With immigration being a popular topic of debate (see marriage article and immigration crime article), it will be interesting to see the road the highest court takes. It would not be the first time the Supreme Court of Canada has added elements of procedural fairness into the immigration regime (see Baker for example); however, the question surrounding how much deference courts should give to the government and its administrative boards will most definitely arise. Upholding the OCA decision will inevitably force governments to revise their policies and practices surrounding the recovery of sponsorship debt. Notably, the OCA decision attempts to strike a balance between instilling elements of procedural fairness into the regime and recognizing that the exact nature of the parameters of procedural fairness is for the government to determine.

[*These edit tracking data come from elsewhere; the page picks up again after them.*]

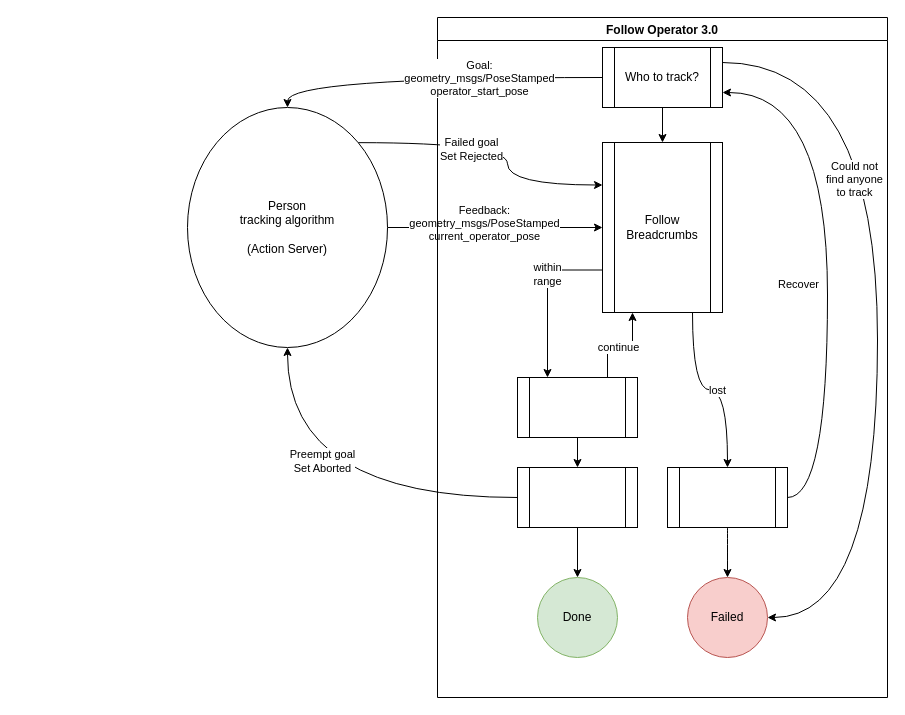
tue-robotics/tue_robocup keeps this draw.io diagram as robot_smach_states/follow_operator.drawio. Above is the earlier version. Source tidied: cells renumbered, new cells numbered last; positions are measured from the earlier drawing's top-left corner, leaving out a move shared by most shapes. Both pictures are drawn from the tidied source at 100%, with x=0, y=0 at pixel (187, 17).
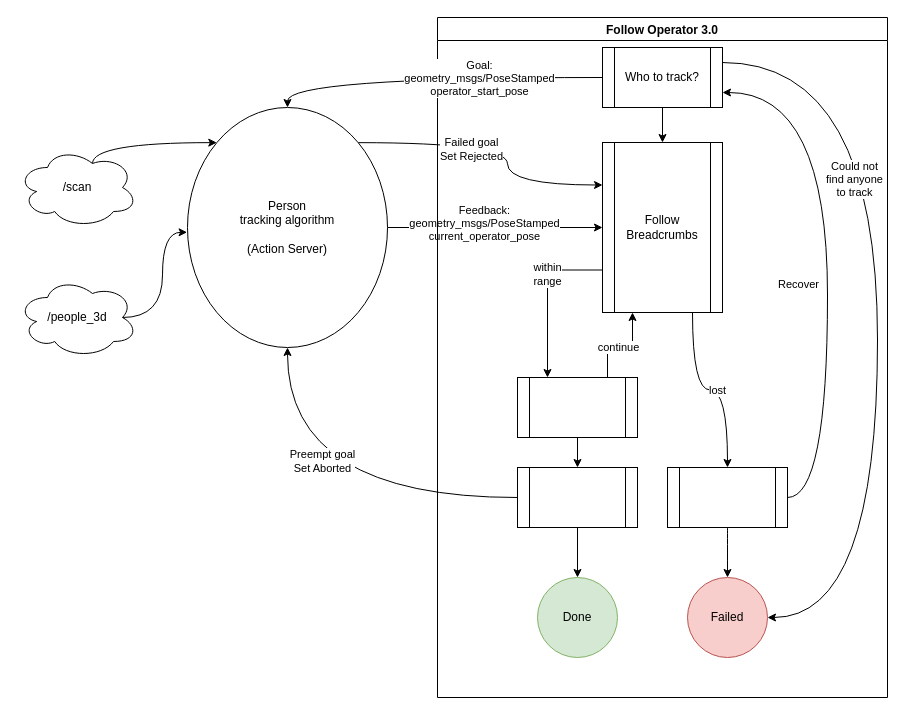
The same page after the edit.

Commit message:
feat(follow): update architecture

Unchanged cells that the change refers to:
```xml
<mxCell id="6" value="Person&lt;br&gt;tracking algorithm&lt;br&gt;&lt;br&gt;(Action Server)" style="ellipse;whiteSpace=wrap;html=1;" parent="1" vertex="1">
  <mxGeometry y="90" width="200" height="240" as="geometry" />
</mxCell>
```

Change to the diagram source:
```diff
@@
+    <mxCell id="33" style="edgeStyle=orthogonalEdgeStyle;curved=1;jettySize=auto;html=1;exitX=0.625;exitY=0.2;exitDx=0;exitDy=0;exitPerimeter=0;entryX=0;entryY=0;entryDx=0;entryDy=0;" parent="1" edge="1" source="34" target="6">
+      <mxGeometry relative="1" as="geometry">
+        <Array as="points">
+          <mxPoint x="-95" y="125" />
+        </Array>
+      </mxGeometry>
+    </mxCell>
+    <mxCell id="34" value="/scan" style="ellipse;shape=cloud;whiteSpace=wrap;html=1;" parent="1" vertex="1">
+      <mxGeometry x="-170" y="130" width="120" height="80" as="geometry" />
+    </mxCell>
+    <mxCell id="35" style="edgeStyle=orthogonalEdgeStyle;curved=1;jettySize=auto;html=1;exitX=0.875;exitY=0.5;exitDx=0;exitDy=0;exitPerimeter=0;entryX=-0.002;entryY=0.52;entryDx=0;entryDy=0;entryPerimeter=0;" parent="1" edge="1" source="36" target="6">
+      <mxGeometry relative="1" as="geometry" />
+    </mxCell>
+    <mxCell id="36" value="/people_3d" style="ellipse;shape=cloud;whiteSpace=wrap;html=1;" parent="1" vertex="1">
+      <mxGeometry x="-170" y="260" width="120" height="80" as="geometry" />
+    </mxCell>
```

For example, the court recognizes that an opportunity should be provided for sponsors to make submissions in writing or such other form that government deems appropriate about their circumstances, but rejects the appellants’ claim that the government is required to notify a sponsor when a sponsored relative applies for or obtains social assistance.
On a practical level, the outcome of this decision will have a significant impact on the family class regime. Proponents of immigration often comment that the length of undertakings, which can range from three to ten years depending on the sponsored relative’s age and relationship to the sponsor, is a heavy burden for a sponsor to take on considering that it is impossible to predict the future. The people involved in these undertakings are real people in real relationships where real things happen. The Ontario regime already makes exceptions for cases of sponsorship breakdown that involve abuse in the relationship (a case of a marital relationship that breaks down due to spousal abuse or domestic violence would fall under here); the OCA decision provides relief from sponsorship debt in other situations that warrant recognition. For example, consider a scenario where a sponsor becomes unemployed during the course of his or her undertaking and can no longer afford to support the sponsored relative. Upholding the OCA decision will potentially make people more willing to sponsor the immigration of relatives from abroad. In reply to these implications, opponents of immigration will likely comment that there may be an increase in the sponsorship of false relationships if relief is given from the pressure and responsibility imposed by the undertakings. Additionally, sponsors should be financially stable when they bring relatives over to Canada since they are initially aware that Canada relies on their economic resources to sponsor the foreign relative. Notably, before a strict debt recovery process was set up by Ontario, in 2004 almost 7,500 sponsored relatives were on social assistance in Ontario, at a cost to the taxpayer of about $70 million annually. Both sides present strong arguments, and it will be interesting to see what the fate of sponsorship debt for the family class will be.